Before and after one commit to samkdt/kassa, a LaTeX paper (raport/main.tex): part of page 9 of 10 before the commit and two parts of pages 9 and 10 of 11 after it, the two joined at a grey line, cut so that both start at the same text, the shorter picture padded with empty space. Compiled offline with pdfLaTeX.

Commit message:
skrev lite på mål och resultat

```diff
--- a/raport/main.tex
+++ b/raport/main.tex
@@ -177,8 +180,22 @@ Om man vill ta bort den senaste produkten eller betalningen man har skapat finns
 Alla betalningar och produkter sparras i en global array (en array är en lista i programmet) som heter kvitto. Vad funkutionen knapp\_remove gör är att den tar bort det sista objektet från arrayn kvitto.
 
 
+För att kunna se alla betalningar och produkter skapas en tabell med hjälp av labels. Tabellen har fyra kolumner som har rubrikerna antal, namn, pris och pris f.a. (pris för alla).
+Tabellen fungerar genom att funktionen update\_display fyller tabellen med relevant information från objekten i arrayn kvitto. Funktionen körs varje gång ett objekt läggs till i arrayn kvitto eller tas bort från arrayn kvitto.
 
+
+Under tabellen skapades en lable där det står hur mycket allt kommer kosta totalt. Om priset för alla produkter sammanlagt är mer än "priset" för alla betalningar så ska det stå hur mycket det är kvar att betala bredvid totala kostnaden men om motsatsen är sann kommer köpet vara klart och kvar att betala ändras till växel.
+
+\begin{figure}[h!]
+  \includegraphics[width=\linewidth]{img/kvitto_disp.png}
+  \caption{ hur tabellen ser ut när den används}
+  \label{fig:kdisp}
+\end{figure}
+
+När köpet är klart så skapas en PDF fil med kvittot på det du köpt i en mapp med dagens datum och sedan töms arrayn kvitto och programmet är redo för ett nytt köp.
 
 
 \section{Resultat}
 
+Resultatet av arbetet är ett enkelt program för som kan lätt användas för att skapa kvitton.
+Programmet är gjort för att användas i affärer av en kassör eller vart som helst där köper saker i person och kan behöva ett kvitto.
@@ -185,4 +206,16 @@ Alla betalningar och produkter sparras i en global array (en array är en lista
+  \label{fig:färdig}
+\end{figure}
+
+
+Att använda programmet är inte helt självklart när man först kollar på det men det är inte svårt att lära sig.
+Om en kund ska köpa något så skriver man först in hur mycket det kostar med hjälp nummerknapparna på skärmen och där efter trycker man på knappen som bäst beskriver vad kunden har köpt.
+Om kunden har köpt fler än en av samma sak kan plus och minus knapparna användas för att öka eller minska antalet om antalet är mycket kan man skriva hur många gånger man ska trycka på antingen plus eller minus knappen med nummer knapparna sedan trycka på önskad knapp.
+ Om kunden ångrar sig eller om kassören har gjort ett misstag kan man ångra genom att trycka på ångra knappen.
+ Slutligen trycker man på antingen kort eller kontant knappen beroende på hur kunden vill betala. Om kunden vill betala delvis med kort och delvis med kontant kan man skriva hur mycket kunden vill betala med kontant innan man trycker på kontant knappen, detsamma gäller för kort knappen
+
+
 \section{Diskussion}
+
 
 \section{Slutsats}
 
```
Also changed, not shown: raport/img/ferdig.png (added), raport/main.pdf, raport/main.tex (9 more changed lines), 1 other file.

* * *

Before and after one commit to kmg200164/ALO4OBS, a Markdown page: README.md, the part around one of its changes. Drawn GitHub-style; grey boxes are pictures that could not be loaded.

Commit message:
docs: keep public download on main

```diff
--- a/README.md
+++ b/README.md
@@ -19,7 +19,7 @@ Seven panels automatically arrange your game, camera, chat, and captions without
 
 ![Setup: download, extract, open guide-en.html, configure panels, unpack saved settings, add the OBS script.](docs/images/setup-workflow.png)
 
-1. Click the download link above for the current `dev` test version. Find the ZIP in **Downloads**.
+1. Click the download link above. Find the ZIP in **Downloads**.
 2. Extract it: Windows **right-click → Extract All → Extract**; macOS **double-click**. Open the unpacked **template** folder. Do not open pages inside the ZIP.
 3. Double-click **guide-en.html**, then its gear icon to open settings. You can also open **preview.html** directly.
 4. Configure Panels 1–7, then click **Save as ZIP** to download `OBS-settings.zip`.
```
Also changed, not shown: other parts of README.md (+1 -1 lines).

» Exercise
Once you have identified the lines above that contain "settings", copy each of them.

» Exercise solution
 ![Setup: download, extract, open guide-en.html, configure panels, unpack saved settings, add the OBS script.](docs/images/setup-workflow.png)
 3. Double-click **guide-en.html**, then its gear icon to open settings. You can also open **preview.html** directly.
 4. Configure Panels 1–7, then click **Save as ZIP** to download `OBS-settings.zip`.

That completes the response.